### WHAT TO PRODUCE
In the material below, how many lines include the string "semibold"? Answer with the number and nothing else.

..........

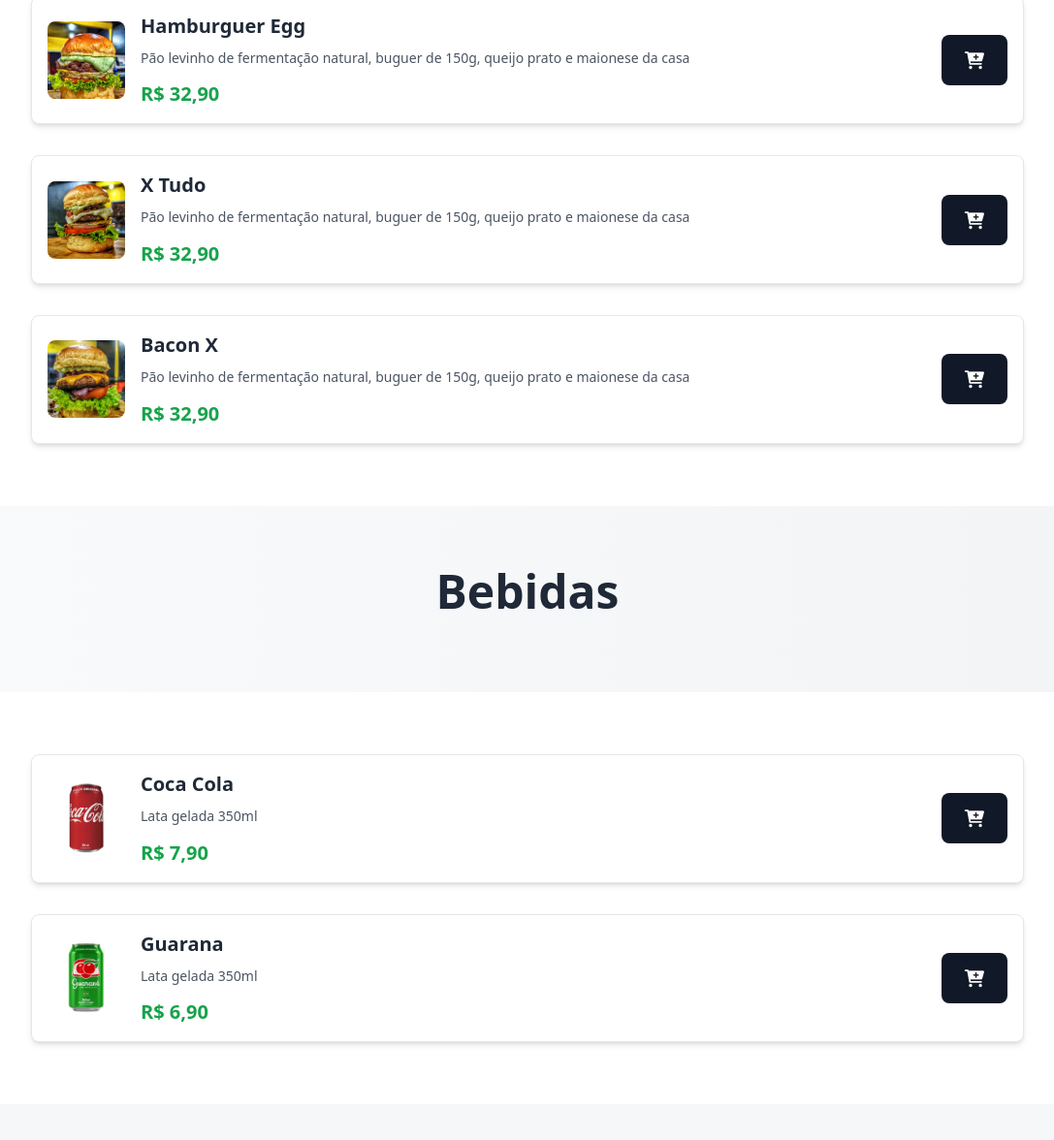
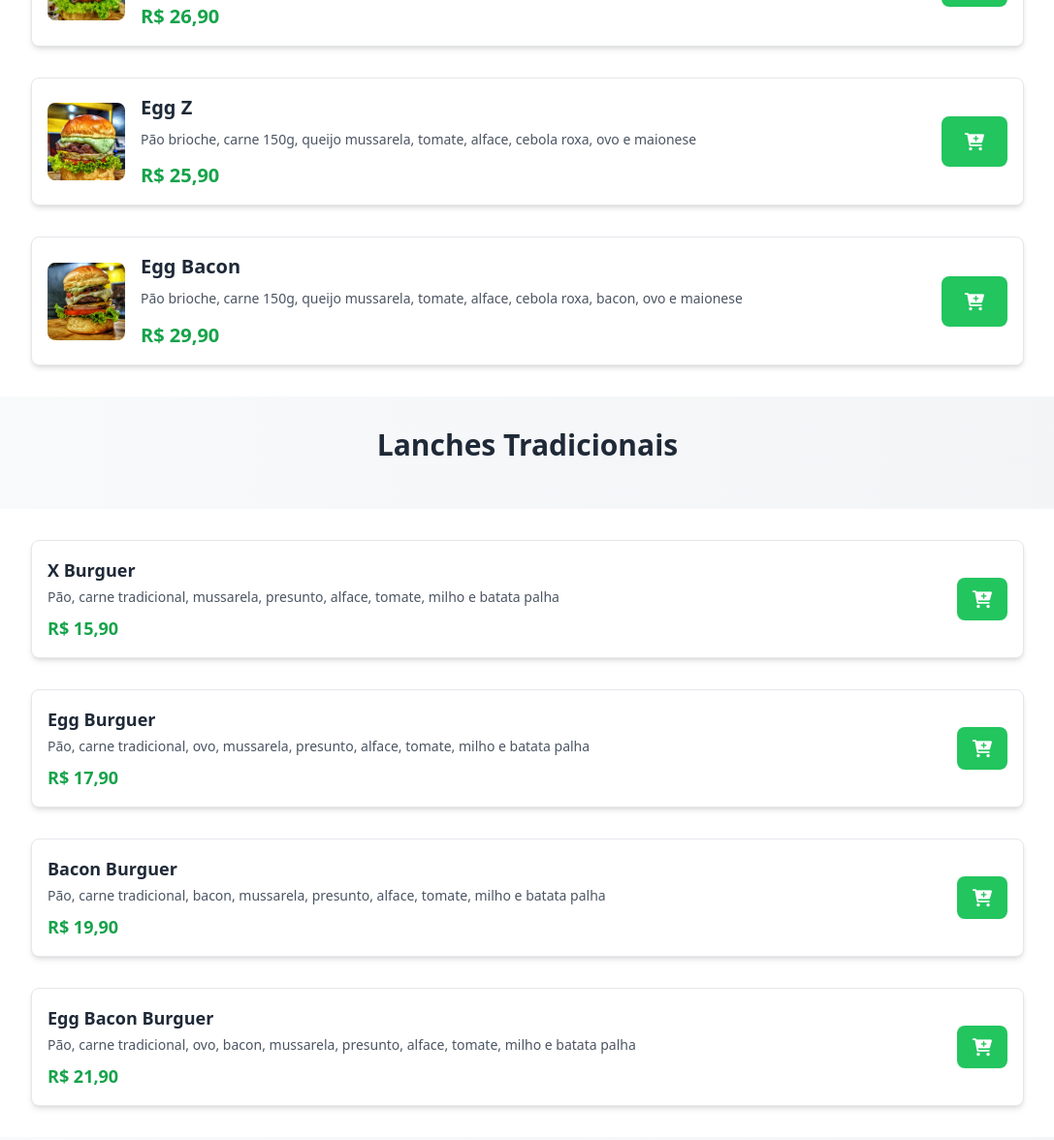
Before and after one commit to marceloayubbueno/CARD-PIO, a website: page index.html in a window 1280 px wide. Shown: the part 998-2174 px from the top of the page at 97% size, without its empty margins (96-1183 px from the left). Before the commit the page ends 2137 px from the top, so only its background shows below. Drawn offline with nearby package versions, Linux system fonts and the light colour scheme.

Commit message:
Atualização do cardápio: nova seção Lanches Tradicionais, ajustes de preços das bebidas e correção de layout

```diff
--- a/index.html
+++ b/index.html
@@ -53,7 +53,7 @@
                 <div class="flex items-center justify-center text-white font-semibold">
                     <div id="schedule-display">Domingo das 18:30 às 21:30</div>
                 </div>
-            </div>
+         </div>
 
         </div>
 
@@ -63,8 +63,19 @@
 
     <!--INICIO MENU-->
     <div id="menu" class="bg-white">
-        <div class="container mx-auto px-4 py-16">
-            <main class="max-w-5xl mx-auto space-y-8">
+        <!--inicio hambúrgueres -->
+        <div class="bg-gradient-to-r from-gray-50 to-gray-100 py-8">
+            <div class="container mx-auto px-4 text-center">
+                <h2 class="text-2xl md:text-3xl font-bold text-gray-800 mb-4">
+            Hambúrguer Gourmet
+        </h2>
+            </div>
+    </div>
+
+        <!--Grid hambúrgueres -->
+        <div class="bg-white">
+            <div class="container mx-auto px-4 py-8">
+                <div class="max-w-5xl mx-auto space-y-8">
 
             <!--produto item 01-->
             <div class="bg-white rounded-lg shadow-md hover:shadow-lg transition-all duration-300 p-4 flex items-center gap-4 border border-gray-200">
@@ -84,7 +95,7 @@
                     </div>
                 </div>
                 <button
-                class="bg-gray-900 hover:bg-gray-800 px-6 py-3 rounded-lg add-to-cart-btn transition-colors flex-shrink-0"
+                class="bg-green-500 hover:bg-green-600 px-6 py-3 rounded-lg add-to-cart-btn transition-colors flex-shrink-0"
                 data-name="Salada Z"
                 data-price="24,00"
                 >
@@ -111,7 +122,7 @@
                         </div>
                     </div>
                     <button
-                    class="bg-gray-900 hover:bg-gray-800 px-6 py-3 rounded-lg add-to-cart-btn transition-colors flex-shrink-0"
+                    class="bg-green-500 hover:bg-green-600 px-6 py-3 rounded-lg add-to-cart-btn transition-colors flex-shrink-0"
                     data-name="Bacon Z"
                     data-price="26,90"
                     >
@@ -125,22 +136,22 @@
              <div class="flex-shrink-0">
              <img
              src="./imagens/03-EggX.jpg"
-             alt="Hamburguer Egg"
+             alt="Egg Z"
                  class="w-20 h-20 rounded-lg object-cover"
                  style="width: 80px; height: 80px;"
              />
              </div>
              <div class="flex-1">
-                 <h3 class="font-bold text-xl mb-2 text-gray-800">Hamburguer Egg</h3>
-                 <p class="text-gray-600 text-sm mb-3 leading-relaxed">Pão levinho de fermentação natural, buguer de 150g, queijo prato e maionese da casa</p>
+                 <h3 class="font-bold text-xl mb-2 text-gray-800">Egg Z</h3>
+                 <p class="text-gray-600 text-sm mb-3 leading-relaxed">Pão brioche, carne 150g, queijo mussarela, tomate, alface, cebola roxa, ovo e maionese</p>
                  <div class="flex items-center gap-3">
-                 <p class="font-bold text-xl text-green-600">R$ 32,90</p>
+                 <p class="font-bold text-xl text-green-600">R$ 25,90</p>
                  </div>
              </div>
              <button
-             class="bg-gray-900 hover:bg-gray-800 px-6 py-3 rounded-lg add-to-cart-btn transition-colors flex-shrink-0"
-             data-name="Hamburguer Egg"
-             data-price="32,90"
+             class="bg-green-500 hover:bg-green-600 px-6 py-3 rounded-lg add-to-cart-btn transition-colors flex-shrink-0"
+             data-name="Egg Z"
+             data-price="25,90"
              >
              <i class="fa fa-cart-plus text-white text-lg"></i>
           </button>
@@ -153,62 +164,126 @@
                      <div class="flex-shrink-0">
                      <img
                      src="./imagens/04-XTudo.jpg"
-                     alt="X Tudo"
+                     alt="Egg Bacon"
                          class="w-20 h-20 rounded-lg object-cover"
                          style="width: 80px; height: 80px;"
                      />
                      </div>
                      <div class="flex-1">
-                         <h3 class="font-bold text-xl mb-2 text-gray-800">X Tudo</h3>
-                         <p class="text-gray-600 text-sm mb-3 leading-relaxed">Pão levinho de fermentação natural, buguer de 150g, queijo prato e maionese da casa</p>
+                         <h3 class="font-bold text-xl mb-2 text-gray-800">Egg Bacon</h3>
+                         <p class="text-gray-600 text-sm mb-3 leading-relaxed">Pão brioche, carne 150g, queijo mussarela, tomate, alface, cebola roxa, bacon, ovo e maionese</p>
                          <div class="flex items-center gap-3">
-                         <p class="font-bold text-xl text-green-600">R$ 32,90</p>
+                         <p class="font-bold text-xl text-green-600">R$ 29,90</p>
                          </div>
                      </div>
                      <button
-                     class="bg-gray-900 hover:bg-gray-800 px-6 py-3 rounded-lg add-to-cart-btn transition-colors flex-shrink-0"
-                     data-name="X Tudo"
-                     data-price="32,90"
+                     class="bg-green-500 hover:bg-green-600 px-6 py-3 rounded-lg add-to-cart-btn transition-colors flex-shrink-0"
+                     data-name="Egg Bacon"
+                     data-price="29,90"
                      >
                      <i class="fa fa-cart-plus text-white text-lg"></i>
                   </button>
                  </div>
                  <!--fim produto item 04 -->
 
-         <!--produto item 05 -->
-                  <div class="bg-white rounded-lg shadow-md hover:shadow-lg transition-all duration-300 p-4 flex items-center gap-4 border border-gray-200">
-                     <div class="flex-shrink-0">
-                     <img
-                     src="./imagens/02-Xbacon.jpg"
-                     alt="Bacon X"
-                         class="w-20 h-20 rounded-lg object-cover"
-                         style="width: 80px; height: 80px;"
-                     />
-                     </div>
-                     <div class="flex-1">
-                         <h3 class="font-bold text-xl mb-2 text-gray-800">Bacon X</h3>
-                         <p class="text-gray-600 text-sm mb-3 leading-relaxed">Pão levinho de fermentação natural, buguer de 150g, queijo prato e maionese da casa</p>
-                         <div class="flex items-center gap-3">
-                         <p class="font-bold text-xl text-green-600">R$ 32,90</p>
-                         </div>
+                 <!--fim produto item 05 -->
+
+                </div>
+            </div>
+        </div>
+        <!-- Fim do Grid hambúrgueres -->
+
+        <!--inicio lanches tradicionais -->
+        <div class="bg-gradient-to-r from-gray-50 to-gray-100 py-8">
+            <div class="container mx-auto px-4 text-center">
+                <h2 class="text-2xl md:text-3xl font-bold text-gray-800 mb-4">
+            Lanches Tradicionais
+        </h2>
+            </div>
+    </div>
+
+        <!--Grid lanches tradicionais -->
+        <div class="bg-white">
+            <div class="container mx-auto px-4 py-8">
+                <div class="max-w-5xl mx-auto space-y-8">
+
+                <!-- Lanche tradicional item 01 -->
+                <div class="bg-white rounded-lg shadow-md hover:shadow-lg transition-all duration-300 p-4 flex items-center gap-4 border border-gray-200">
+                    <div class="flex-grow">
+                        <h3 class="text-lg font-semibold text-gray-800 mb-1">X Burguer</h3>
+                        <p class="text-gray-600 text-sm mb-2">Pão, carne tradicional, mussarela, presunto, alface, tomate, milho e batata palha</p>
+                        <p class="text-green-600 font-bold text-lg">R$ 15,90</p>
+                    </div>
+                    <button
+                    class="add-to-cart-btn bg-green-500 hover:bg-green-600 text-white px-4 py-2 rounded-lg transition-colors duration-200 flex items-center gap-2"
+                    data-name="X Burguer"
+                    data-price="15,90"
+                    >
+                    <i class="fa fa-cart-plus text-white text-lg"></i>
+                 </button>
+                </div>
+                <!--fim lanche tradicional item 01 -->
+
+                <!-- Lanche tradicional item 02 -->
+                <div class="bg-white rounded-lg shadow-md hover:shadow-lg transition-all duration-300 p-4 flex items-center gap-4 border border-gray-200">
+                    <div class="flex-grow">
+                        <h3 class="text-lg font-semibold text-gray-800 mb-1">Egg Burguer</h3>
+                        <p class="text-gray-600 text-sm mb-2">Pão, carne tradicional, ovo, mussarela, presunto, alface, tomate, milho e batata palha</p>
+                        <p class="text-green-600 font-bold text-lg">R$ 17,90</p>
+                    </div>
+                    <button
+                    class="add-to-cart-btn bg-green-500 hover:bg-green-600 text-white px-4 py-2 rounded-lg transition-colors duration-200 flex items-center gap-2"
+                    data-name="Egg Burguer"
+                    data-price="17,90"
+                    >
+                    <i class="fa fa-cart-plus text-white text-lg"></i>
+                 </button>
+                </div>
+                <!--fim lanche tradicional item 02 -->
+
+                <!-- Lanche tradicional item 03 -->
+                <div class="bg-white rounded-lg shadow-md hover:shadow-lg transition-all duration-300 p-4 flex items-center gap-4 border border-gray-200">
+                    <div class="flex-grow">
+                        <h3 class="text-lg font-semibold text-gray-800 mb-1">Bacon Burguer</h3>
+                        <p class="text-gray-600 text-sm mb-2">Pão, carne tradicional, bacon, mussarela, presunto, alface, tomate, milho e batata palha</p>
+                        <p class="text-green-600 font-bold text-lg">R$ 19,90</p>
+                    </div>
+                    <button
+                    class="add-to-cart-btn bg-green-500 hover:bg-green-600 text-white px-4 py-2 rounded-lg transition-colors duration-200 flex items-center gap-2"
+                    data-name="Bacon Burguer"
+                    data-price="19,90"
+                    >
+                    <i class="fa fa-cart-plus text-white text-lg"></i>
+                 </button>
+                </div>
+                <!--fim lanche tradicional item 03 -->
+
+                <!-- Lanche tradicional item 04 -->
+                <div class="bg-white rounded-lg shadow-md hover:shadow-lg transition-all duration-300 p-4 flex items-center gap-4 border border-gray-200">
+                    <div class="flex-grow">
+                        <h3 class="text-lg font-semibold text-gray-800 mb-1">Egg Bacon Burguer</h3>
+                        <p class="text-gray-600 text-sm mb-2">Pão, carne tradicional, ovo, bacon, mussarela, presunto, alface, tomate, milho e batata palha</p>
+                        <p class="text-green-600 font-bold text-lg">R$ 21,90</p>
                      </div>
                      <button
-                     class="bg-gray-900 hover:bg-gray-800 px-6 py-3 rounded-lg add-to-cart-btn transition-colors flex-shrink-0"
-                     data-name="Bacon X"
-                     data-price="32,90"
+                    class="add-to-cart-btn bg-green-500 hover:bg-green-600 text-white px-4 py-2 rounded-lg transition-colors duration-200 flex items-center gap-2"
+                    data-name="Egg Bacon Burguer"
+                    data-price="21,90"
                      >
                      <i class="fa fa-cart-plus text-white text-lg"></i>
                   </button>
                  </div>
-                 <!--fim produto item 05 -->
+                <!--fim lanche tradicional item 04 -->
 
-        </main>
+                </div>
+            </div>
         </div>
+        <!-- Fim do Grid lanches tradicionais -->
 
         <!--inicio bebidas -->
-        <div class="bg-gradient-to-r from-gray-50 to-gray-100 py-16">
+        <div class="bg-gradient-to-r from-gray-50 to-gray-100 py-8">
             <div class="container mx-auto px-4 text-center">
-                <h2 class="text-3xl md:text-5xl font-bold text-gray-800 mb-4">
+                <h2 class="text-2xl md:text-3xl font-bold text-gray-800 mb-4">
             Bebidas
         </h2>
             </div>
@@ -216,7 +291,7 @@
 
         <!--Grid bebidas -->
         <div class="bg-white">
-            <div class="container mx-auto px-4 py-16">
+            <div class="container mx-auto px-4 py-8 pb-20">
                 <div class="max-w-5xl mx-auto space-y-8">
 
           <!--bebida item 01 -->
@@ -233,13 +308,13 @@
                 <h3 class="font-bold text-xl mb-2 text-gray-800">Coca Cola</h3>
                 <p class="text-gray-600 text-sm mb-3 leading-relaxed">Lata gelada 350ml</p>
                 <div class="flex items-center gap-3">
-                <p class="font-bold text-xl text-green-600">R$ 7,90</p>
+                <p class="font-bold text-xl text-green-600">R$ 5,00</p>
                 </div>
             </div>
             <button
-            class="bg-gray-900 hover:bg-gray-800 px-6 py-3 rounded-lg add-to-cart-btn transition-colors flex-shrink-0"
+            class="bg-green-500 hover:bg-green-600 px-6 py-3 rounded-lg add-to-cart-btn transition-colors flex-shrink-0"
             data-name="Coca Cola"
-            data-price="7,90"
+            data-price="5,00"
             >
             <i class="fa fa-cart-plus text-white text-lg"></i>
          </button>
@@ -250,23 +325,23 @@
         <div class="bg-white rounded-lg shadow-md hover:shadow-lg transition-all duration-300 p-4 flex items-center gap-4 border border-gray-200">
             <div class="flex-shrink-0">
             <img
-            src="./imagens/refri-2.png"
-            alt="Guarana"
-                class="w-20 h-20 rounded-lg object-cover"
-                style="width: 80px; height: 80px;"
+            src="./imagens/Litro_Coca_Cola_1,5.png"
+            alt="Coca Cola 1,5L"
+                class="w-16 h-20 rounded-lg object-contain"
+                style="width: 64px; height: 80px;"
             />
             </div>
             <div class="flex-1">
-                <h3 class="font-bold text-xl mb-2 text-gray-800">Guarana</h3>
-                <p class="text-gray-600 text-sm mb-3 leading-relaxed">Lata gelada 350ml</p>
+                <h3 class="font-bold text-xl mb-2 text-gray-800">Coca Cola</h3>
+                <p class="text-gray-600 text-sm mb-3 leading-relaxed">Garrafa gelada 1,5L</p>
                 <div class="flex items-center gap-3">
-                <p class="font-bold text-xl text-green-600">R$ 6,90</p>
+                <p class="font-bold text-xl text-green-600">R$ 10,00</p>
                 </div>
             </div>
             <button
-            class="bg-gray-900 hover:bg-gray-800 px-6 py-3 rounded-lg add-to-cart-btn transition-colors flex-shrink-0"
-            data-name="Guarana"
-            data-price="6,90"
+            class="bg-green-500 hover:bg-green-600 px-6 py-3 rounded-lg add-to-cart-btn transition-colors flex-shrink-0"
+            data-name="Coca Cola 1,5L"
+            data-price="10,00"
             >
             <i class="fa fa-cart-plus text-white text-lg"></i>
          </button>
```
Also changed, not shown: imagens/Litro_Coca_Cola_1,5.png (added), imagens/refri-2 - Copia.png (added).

..........

### WRITTEN SOLUTION
5